Second… Is analysis necessary for something to be theater? No. Theater criticism is only important to itself, not to whether it was a theatrical event. Post performance analysis of the mechanism of performance, while useful and interesting, is not essential for the performance event to have occurred. Most audience members are not intimately aware of the details in practice of performing theater or dance, yet certainly they can experience a performance. While an audience member’s explicit memory may take them to a turn of phrase or a physical relationship, what may have made the whole experience for them could be some details of lighting or how the actors were using their breath… things which effect them unconsciously. Though the effect is unconscious (and thus not analyzed and assessed by this audience member, they have still experienced the performance of the lighting person and the actor. Thus, this analysis, though interesting, is not necessary for it to be performance.
What happens is the result of the audience’s actions and choices. Yes, this is true, but it is also the result of the performers’ actions and choices. It is a collaboration. In this sense, it is much like an improvised site specific performance in an unpredictably dynamic environment. For example, if one performs in a busy street, the performance will be hugely impacted by unpredictable traffic patterns. Yes, the drivers will be responsible for much of what happens, yet the performer is also making choices which result in the performance.

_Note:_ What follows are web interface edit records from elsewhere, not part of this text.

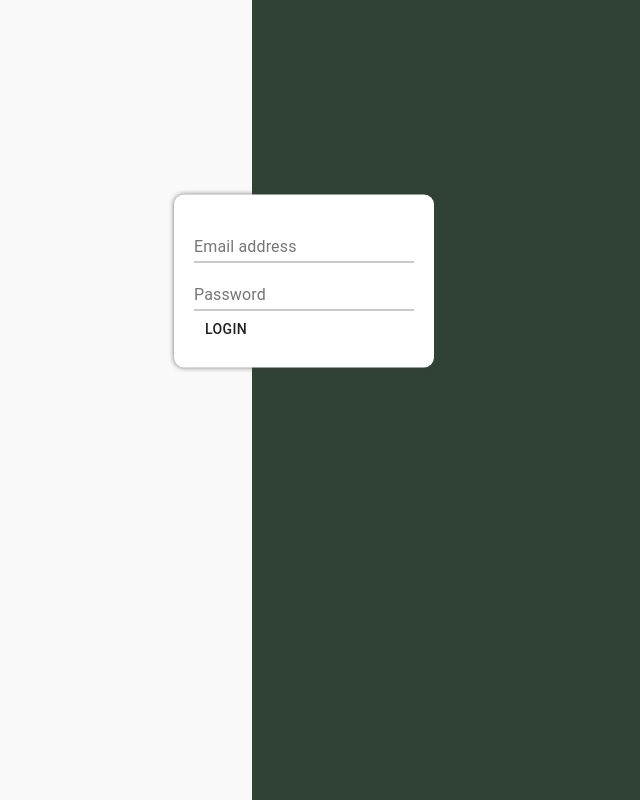
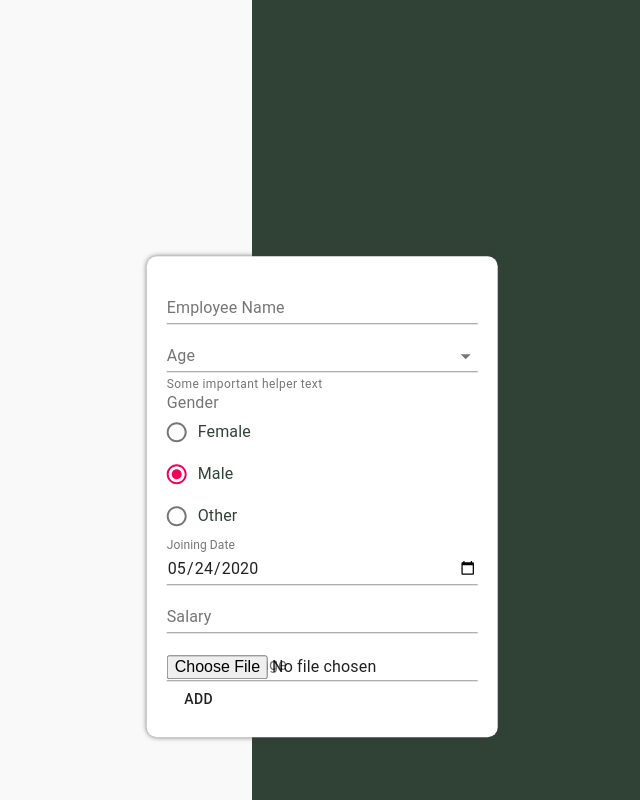
Before and after one commit to 0prodigy/masai-evaluation, a React (Create React App) app in the folder client/: page /dashboard in a window 1280 px wide. Before the commit this address led to /. Shown: the whole page, without its empty margins (132-772 px from the left). Built offline with nearby package versions, Linux system fonts and the light colour scheme.

Commit message:
Added employee form

```diff
--- /dev/null
+++ b/client/src/Components/EmployeeForm.jsx
@@ -0,0 +1,106 @@
+import {
+  Button,
+  FormControl,
+  FormControlLabel,
+  FormGroup,
+  FormHelperText,
+  FormLabel,
+  Input,
+  InputLabel,
+  MenuItem,
+  Radio,
+  RadioGroup,
+  Select,
+  TextField,
+} from "@material-ui/core";
+import React, { useState } from "react";
+import MainBg from "./MainBg";
+
+function EmployeeForm() {
+  const [gender, setGender] = useState("male");
+  const [department, setDepartment] = useState("");
+
+  const handleSubmit = (e) => {
+    e.preventDefault();
+    let data = new FormData(e.target);
+    console.log(data.get("salary"));
+  };
+
+  return (
+    <MainBg>
+      <form onSubmit={handleSubmit}>
+        <FormGroup>
+          <FormControl>
+            <InputLabel htmlFor="name">Employee Name</InputLabel>
+            <Input id="name" type="text" name="name" />
+          </FormControl>
+          <FormControl>
+            <InputLabel id="department">Age</InputLabel>
+            <Select
+              labelId="department"
+              id="department-helper"
+              value={department}
+              onChange={(e) => setDepartment(e.target.value)}
+              name="department"
+            >
+              <MenuItem value="">
+                <em>None</em>
+              </MenuItem>
+              <MenuItem value={"Human Resource"}>Human Resource</MenuItem>
+              <MenuItem value={"Technical"}>Technical</MenuItem>
+              <MenuItem value={"Public Relation"}>Public Relation</MenuItem>
+            </Select>
+            <FormHelperText>Some important helper text</FormHelperText>
+          </FormControl>
+        </FormGroup>
+        <FormGroup>
+          <FormControl component="fieldset">
+            <FormLabel component="legend">Gender</FormLabel>
+            <RadioGroup
+              aria-label="gender"
+              name="gender"
+              value={gender}
+              onChange={(e) => setGender(e.target.value)}
+            >
+              <FormControlLabel
+                value="female"
+                control={<Radio />}
+                label="Female"
+              />
+              <FormControlLabel value="male" control={<Radio />} label="Male" />
+              <FormControlLabel
+                value="other"
+                control={<Radio />}
+                label="Other"
+              />
+            </RadioGroup>
+          </FormControl>
+          <FormControl>
+            <TextField
+              id="date"
+              label="Joining Date"
+              type="date"
+              defaultValue="2020-05-24"
+              name="joiningDate"
+              InputLabelProps={{
+                shrink: true,
+              }}
+            />
+          </FormControl>
+          <FormControl>
+            <TextField id="salary" label="Salary" type="text" name="salary" />
+          </FormControl>
+        </FormGroup>
+        <FormGroup>
+          <FormControl>
+            <InputLabel htmlFor="image">Employee Image</InputLabel>
+            <Input type="file" name="image" />
+          </FormControl>
+        </FormGroup>
+        <Button type="submit">Add</Button>
+      </form>
+    </MainBg>
+  );
+}
+
+export default EmployeeForm;
--- a/client/src/Routes/Home.jsx
+++ b/client/src/Routes/Home.jsx
@@ -7,7 +7,7 @@ import MainBg from "../Components/MainBg";
 const Wrapper = styled.div``;
 
 function Home({ children, ...rest }) {
-  const state = { isAuth: false };
+  const state = { isAuth: true };
   return (
     <Wrapper>
       <Route
--- a/client/src/Routes/MainRoute.jsx
+++ b/client/src/Routes/MainRoute.jsx
@@ -1,5 +1,6 @@
 import React from "react";
 import { Route, Switch } from "react-router-dom";
+import EmployeeForm from "../Components/EmployeeForm";
 import LoginFrom from "../Components/LoginFrom";
 import RegisterFrom from "../Components/RegisterForm";
 import Home from "./Home";
@@ -32,7 +33,9 @@ function MainRoutes() {
           </Home>
         )}
       />
-      <PrivateRoutes path="/dashboard"></PrivateRoutes>
+      <PrivateRoutes path="/dashboard">
+        <EmployeeForm />
+      </PrivateRoutes>
     </Switch>
   );
 }
--- a/client/src/Routes/PrivateRoutes.jsx
+++ b/client/src/Routes/PrivateRoutes.jsx
@@ -3,7 +3,7 @@ import React from "react";
 import { Route, Redirect } from "react-router-dom";
 
 function PrivateRoutes({ children, ...rest }) {
-  const state = { isAuth: false };
+  const state = { isAuth: true };
   return (
     <Route
       {...rest}
--- a/client/src/index.js
+++ b/client/src/index.js
@@ -1,17 +1,6 @@
-import React from 'react';
-import ReactDOM from 'react-dom';
-import './index.css';
-import App from './App';
-import reportWebVitals from './reportWebVitals';
+import React from "react";
+import ReactDOM from "react-dom";
+import "./index.css";
+import App from "./App";
 
-ReactDOM.render(
-  <React.StrictMode>
-    <App />
-  </React.StrictMode>,
-  document.getElementById('root')
-);
-
-// If you want to start measuring performance in your app, pass a function
-// to log results (for example: reportWebVitals(console.log))
-// or send to an analytics endpoint. Learn more: https://bit.ly/CRA-vitals
-reportWebVitals();
+ReactDOM.render(<App />, document.getElementById("root"));
```
Also changed, not shown: client/src/Components/Employees.jsx (added, +7 -0 lines).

It is a collaboration with the cars, which are not intentionally performing, but it is still a performance. Another take would be to look at a dance concert. The band plays for a dancing audience. Someone dancing will have their experience hugely shaped by the other dancers, yet the band also shaped that experience. It was a collaboration. In Axolotl, the audience might not be intentionally performing — that is concerning themselves with the shaping of other’s experience — but the performers are, and their choices have ramifications throughout the space.
Axolotl is a piece of theater… improvised, participatory, and blind, but still theater.